U.S. freezes $458 million stolen by Nigerian dictator Abacha
The United States said Wednesday it had ordered a freeze on $458 million in assets stolen by former Nigerian dictator Sani Abacha and his accomplices and hidden in European accounts.
The Justice Department said the corruption proceeds — stashed away in bank accounts in Britain, France and New Jersey — were frozen at Washington’s request with the help of local authorities.
Abacha died in office in 1998, but his surviving relatives still include some of the richest and most influential figures in Africa’s most populous nation.
According to a civil forfeiture complaint unsealed in the US District Court in Washington, the department wants the recover more than $550 million in connection with the action.
“This is the largest civil forfeiture action to recover the proceeds of foreign official corruption ever brought by the department,” said Mythili Raman, acting assistant attorney general.
“General Abacha was one of the most notorious kleptocrats in memory, who embezzled billions from the people of Nigeria while millions lived in poverty,” she said.
The Justice Department said the assets frozen — along with additional assets named in the complaint — represent the “proceeds of corruption” during and after the military regime of Abacha, who became president of Nigeria through a military coup on November 17, 1993 and held that office until his death on June 8, 1998.
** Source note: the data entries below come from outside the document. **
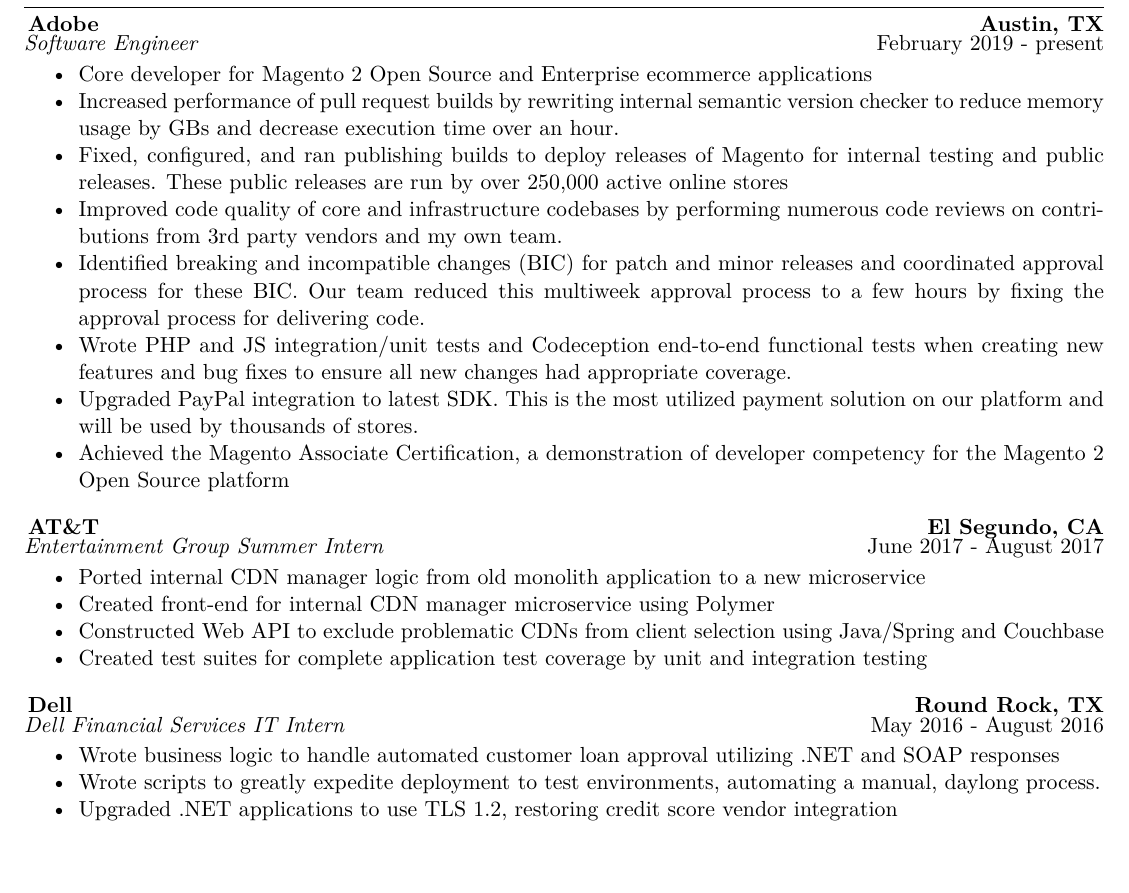
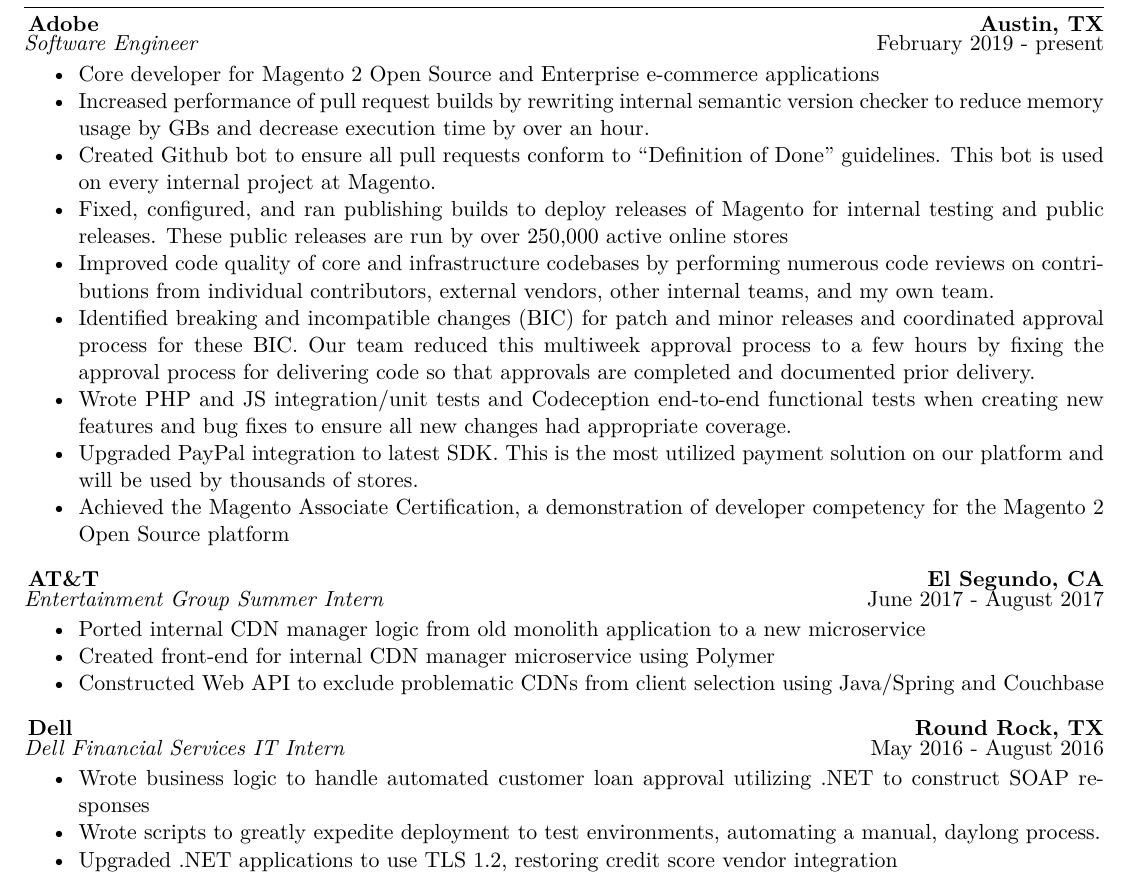
Before and after one commit to Rrego6/resume, a LaTeX CV (RegoResume.tex): part of the page, cut so that both start at the same text. Compiled offline with pdfLaTeX.

Commit message:
Fix resume

```diff
--- a/RegoResume.tex
+++ b/RegoResume.tex
@@ -12,24 +13,25 @@
 \textbf{Georgia Institute of Technology} \hfill \textbf{Atlanta, GA} \\
 Bachelor of Science in Computer Science  \hfill December 2018
 
-\vspace{-2px}
+\vspace{-3px}
 \section{Experience}
 \vspace{-1px}
 
 \joblocation{Adobe}{Austin, TX}
 \titledate{Software Engineer}{February 2019 - present}
 \begin{myitemize}
-	\item Core developer for Magento 2 Open Source and Enterprise ecommerce applications
-	\item Increased performance of pull request builds by rewriting internal semantic version checker to reduce memory usage by GBs and decrease execution time over an hour.
+	\item Core developer for Magento 2 Open Source and Enterprise e-commerce applications
+	\item Increased performance of pull request builds by rewriting internal semantic version checker to reduce memory usage by GBs and decrease execution time by over an hour.
+	\item Created Github bot to ensure all pull requests conform to ``Definition of Done'' guidelines. This bot is used on every internal project at Magento.
 	\item Fixed, configured, and ran publishing builds to deploy releases of Magento for internal testing and public releases. These public releases are run by over 250,000 active online stores
-	\item Improved code quality of core and infrastructure codebases by performing numerous code reviews on contributions from 3rd party vendors and my own team.
-	\item Identified breaking and incompatible changes (BIC) for patch and minor releases and coordinated approval process for these BIC. Our team reduced this multiweek approval process to a few hours by fixing the approval process for delivering code.
+	\item Improved code quality of core and infrastructure codebases by performing numerous code reviews on contributions from individual contributors, external vendors, other internal teams, and my own team.
+	\item Identified breaking and incompatible changes (BIC) for patch and minor releases and coordinated approval process for these BIC. Our team reduced this multiweek approval process to a few hours by fixing the approval process for delivering code so that approvals are completed and documented prior delivery.
 	\item Wrote PHP and JS integration/unit tests and Codeception end-to-end functional tests when creating new features and bug fixes to ensure all new changes had appropriate coverage.
 	\item Upgraded PayPal integration to latest SDK. This is the most utilized payment solution on our platform and will be used by thousands of stores.
 	\item Achieved the Magento Associate Certification, a demonstration of developer competency for the Magento 2 Open Source platform
 \end{myitemize}
 
-\vspace{3px}
+\vspace{2px}
 
 \joblocation{AT\&T}{El Segundo, CA}
 \titledate{Entertainment Group Summer Intern}{June 2017 - August 2017}
@@ -37,15 +39,14 @@
 	\item Ported internal CDN manager logic from old monolith application to a new microservice
 	\item Created front-end for internal CDN manager microservice using Polymer
 	\item Constructed Web API to exclude problematic CDNs from client selection using Java/Spring and Couchbase
-	\item Created test suites for complete application test coverage by unit and integration testing
 \end{myitemize}
 
-\vspace{3px}
+\vspace{2px}
 
 \joblocation{Dell}{Round Rock, TX}
 \titledate{Dell Financial Services IT Intern}{May 2016 - August 2016}
 \begin{myitemize}
-	\item Wrote business logic to handle automated customer loan approval utilizing .NET and SOAP responses
+	\item Wrote business logic to handle automated customer loan approval utilizing .NET to construct SOAP responses
 	\item Wrote scripts to greatly expedite deployment to test environments, automating a manual, daylong process.
 	\item Upgraded .NET applications to use TLS 1.2, restoring credit score vendor integration
 \end{myitemize}
```
Also changed, not shown: RegoResume.pdf, RegoResume.tex (3 more changed lines).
The complaint alleges that Abacha, his son Mohammed Sani Abacha, their associate Abubakar Atiku Bagudu and others “embezzled, misappropriated and extorted billions from the government of Nigeria and others, then laundered their criminal proceeds through the purchase of bonds backed by the United States using US financial institutions.”
Raman said that the action sends a “clear message” that the United States is “determined and equipped to confiscate the ill-gotten riches of corrupt leaders who drain the resources of their countries.”
– Return funds ‘where appropriate’ –
The U.S. government’s Kleptocracy Asset Recovery Initiative “where appropriate” provides for the return of stolen proceeds “to benefit the people harmed by these acts of corruption and abuse of office.”
It did not specify what action would be taken with regard to the Abacha case.
The funds frozen include approximately $313 million in two bank accounts in the Bailiwick of Jersey and $145 million in two bank accounts in France, the department said.
Four investment portfolios and three bank accounts in Britain were frozed, with an estimated value of at least $100 million but the exact amounts in the accounts have not yet been determined, it said.
The Justice Department said that on February 25 and 26, authorities in Jersey, France and Britain complied with the US action to freeze the assets.
The complaint also seeks to freeze five corporate entities registered in the British Virgin Islands.
According to the complaint, Abacha and others systematically embezzled billions of dollars in public funds from Nigeria’s central bank on the false pretense that the funds were necessary for national security. They withdrew the funds in cash and then moved the money overseas through US financial institutions.
Abacha and his finance minister, Anthony Ani, also allegedly caused the Nigerian government to buy Nigerian government bonds at vastly inflated prices from a company controlled by Bagudu and Mohammed Abacha. That operation created an an illegal windfall of more than $282 million.
In addition, Abacha and his co-conspirators allegedly extorted more than $11 million from a French civil engineering company, Dumez, and its Nigerian affiliate in connection with payments on government contracts.
Funds involved in each of these schemes were laundered through the United States in nine financial institutions, the complaint alleged.
The financial institutions involved include Citibank, Chase Manhattan Bank and Morgan Guaranty Trust Company, now JPMorgan Chase, and New York-based units of Britain’s Barclays Bank and Germany’s Commerzbank.
[Image via Agence France-Presse]